TASK BRIEF>
In the copy, include every entry exactly but none of the pictures.

DATA FOR PROCESSING>
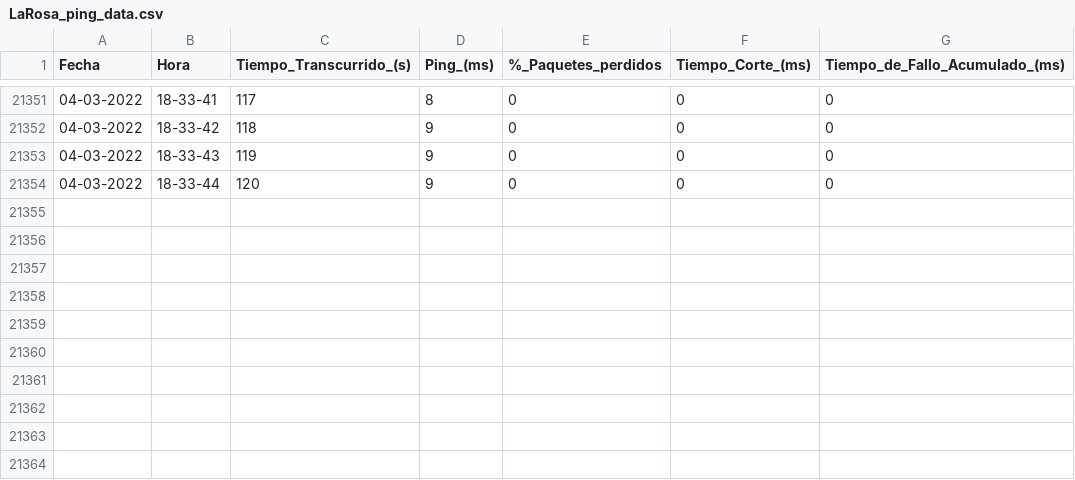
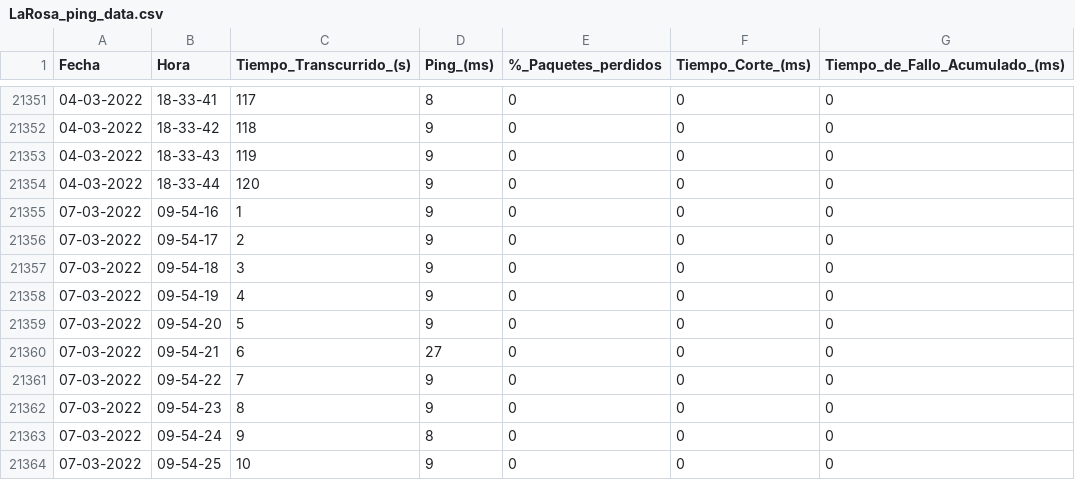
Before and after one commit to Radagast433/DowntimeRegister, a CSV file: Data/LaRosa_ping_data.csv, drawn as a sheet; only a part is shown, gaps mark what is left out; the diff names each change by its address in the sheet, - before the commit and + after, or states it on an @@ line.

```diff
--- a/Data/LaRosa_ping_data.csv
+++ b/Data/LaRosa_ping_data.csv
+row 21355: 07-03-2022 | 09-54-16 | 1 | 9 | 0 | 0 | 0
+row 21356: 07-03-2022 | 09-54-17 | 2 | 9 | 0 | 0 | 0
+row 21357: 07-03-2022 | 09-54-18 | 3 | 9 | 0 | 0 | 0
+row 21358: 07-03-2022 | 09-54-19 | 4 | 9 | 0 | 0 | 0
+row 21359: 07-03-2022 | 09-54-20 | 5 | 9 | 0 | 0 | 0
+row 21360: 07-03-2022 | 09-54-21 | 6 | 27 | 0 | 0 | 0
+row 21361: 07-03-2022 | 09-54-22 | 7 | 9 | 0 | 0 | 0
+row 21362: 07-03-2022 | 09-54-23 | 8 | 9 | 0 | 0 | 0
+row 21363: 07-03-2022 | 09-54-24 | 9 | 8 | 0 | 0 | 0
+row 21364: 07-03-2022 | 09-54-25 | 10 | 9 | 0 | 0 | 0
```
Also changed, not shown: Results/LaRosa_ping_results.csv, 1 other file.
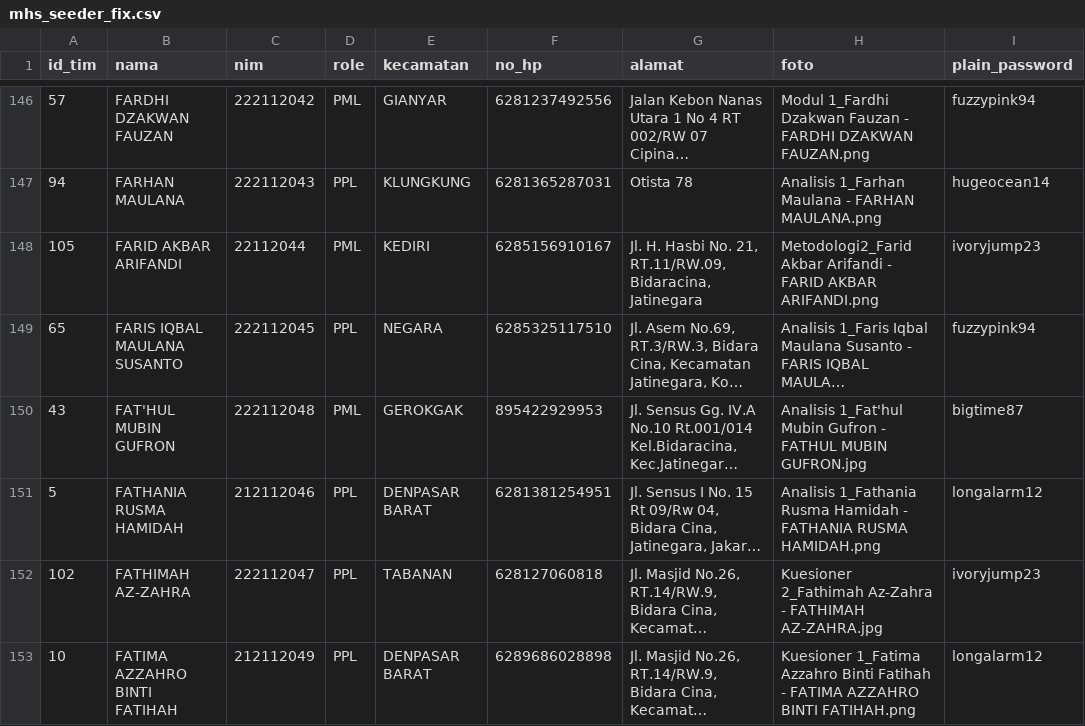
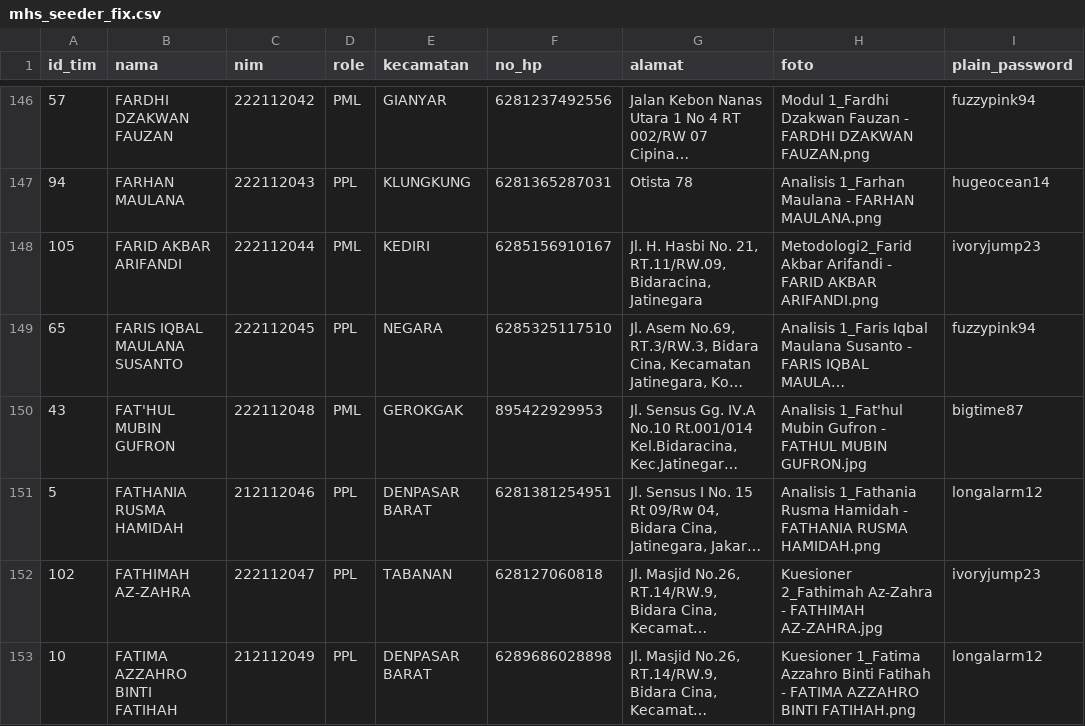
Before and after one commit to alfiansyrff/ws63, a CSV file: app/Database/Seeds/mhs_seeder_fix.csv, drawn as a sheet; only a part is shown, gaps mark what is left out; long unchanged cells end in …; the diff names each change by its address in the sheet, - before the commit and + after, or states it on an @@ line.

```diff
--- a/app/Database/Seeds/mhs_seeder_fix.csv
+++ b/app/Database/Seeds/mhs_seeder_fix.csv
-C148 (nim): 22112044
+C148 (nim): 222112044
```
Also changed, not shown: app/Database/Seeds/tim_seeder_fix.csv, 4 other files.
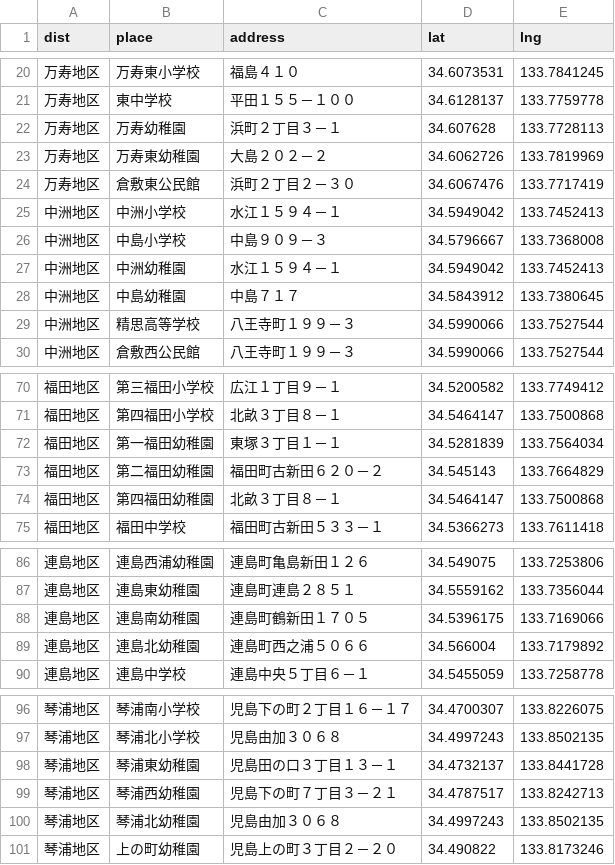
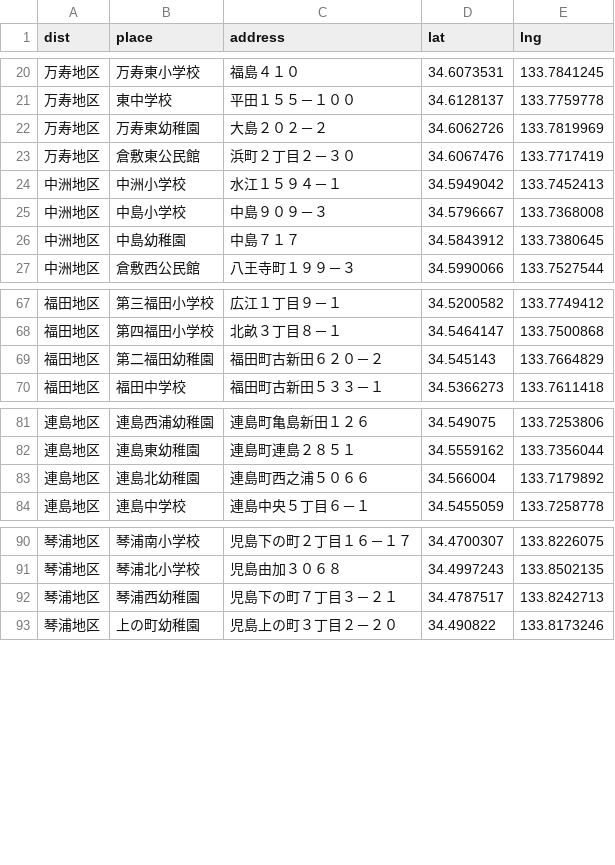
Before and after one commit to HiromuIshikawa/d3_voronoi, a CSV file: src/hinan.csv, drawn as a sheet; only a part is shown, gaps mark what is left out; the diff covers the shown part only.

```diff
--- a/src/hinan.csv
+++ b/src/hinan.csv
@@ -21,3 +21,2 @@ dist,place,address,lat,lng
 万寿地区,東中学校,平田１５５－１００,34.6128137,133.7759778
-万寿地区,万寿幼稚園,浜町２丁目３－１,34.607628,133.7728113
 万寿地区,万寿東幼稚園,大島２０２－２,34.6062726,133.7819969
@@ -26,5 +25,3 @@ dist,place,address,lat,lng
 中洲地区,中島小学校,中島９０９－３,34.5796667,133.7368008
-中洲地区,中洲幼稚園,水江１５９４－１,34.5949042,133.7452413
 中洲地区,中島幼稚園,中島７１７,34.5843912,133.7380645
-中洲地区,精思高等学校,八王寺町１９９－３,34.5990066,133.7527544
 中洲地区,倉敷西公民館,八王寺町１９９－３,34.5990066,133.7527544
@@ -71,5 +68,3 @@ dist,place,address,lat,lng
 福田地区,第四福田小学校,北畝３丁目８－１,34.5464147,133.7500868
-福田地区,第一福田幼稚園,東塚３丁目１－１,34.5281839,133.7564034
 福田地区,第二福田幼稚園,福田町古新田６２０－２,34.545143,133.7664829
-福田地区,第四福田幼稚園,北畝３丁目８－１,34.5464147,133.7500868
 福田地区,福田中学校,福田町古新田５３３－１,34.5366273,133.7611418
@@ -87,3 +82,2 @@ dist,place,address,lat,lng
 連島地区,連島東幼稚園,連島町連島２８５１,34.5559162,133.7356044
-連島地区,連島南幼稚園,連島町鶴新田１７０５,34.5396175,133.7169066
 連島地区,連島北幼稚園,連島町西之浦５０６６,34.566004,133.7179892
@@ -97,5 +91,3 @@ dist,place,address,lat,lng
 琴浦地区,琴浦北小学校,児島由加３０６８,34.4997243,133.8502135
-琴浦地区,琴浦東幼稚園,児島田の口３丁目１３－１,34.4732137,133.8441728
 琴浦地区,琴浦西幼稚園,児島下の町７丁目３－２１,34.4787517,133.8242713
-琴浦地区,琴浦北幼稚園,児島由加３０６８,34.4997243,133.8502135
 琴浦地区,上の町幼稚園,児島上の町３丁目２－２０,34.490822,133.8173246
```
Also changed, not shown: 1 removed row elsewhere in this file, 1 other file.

THE ANSWER>
Before and after one commit to Radagast433/DowntimeRegister, a CSV file: Data/LaRosa_ping_data.csv, drawn as a sheet; only a part is shown, gaps mark what is left out; the diff names each change by its address in the sheet, - before the commit and + after, or states it on an @@ line.

```diff
--- a/Data/LaRosa_ping_data.csv
+++ b/Data/LaRosa_ping_data.csv
+row 21355: 07-03-2022 | 09-54-16 | 1 | 9 | 0 | 0 | 0
+row 21356: 07-03-2022 | 09-54-17 | 2 | 9 | 0 | 0 | 0
+row 21357: 07-03-2022 | 09-54-18 | 3 | 9 | 0 | 0 | 0
+row 21358: 07-03-2022 | 09-54-19 | 4 | 9 | 0 | 0 | 0
+row 21359: 07-03-2022 | 09-54-20 | 5 | 9 | 0 | 0 | 0
+row 21360: 07-03-2022 | 09-54-21 | 6 | 27 | 0 | 0 | 0
+row 21361: 07-03-2022 | 09-54-22 | 7 | 9 | 0 | 0 | 0
+row 21362: 07-03-2022 | 09-54-23 | 8 | 9 | 0 | 0 | 0
+row 21363: 07-03-2022 | 09-54-24 | 9 | 8 | 0 | 0 | 0
+row 21364: 07-03-2022 | 09-54-25 | 10 | 9 | 0 | 0 | 0
```
Also changed, not shown: Results/LaRosa_ping_results.csv, 1 other file.
Before and after one commit to alfiansyrff/ws63, a CSV file: app/Database/Seeds/mhs_seeder_fix.csv, drawn as a sheet; only a part is shown, gaps mark what is left out; long unchanged cells end in …; the diff names each change by its address in the sheet, - before the commit and + after, or states it on an @@ line.

```diff
--- a/app/Database/Seeds/mhs_seeder_fix.csv
+++ b/app/Database/Seeds/mhs_seeder_fix.csv
-C148 (nim): 22112044
+C148 (nim): 222112044
```
Also changed, not shown: app/Database/Seeds/tim_seeder_fix.csv, 4 other files.
Before and after one commit to HiromuIshikawa/d3_voronoi, a CSV file: src/hinan.csv, drawn as a sheet; only a part is shown, gaps mark what is left out; the diff covers the shown part only.

```diff
--- a/src/hinan.csv
+++ b/src/hinan.csv
@@ -21,3 +21,2 @@ dist,place,address,lat,lng
 万寿地区,東中学校,平田１５５－１００,34.6128137,133.7759778
-万寿地区,万寿幼稚園,浜町２丁目３－１,34.607628,133.7728113
 万寿地区,万寿東幼稚園,大島２０２－２,34.6062726,133.7819969
@@ -26,5 +25,3 @@ dist,place,address,lat,lng
 中洲地区,中島小学校,中島９０９－３,34.5796667,133.7368008
-中洲地区,中洲幼稚園,水江１５９４－１,34.5949042,133.7452413
 中洲地区,中島幼稚園,中島７１７,34.5843912,133.7380645
-中洲地区,精思高等学校,八王寺町１９９－３,34.5990066,133.7527544
 中洲地区,倉敷西公民館,八王寺町１９９－３,34.5990066,133.7527544
@@ -71,5 +68,3 @@ dist,place,address,lat,lng
 福田地区,第四福田小学校,北畝３丁目８－１,34.5464147,133.7500868
-福田地区,第一福田幼稚園,東塚３丁目１－１,34.5281839,133.7564034
 福田地区,第二福田幼稚園,福田町古新田６２０－２,34.545143,133.7664829
-福田地区,第四福田幼稚園,北畝３丁目８－１,34.5464147,133.7500868
 福田地区,福田中学校,福田町古新田５３３－１,34.5366273,133.7611418
@@ -87,3 +82,2 @@ dist,place,address,lat,lng
 連島地区,連島東幼稚園,連島町連島２８５１,34.5559162,133.7356044
-連島地区,連島南幼稚園,連島町鶴新田１７０５,34.5396175,133.7169066
 連島地区,連島北幼稚園,連島町西之浦５０６６,34.566004,133.7179892
@@ -97,5 +91,3 @@ dist,place,address,lat,lng
 琴浦地区,琴浦北小学校,児島由加３０６８,34.4997243,133.8502135
-琴浦地区,琴浦東幼稚園,児島田の口３丁目１３－１,34.4732137,133.8441728
 琴浦地区,琴浦西幼稚園,児島下の町７丁目３－２１,34.4787517,133.8242713
-琴浦地区,琴浦北幼稚園,児島由加３０６８,34.4997243,133.8502135
 琴浦地区,上の町幼稚園,児島上の町３丁目２－２０,34.490822,133.8173246
```
Also changed, not shown: 1 removed row elsewhere in this file, 1 other file.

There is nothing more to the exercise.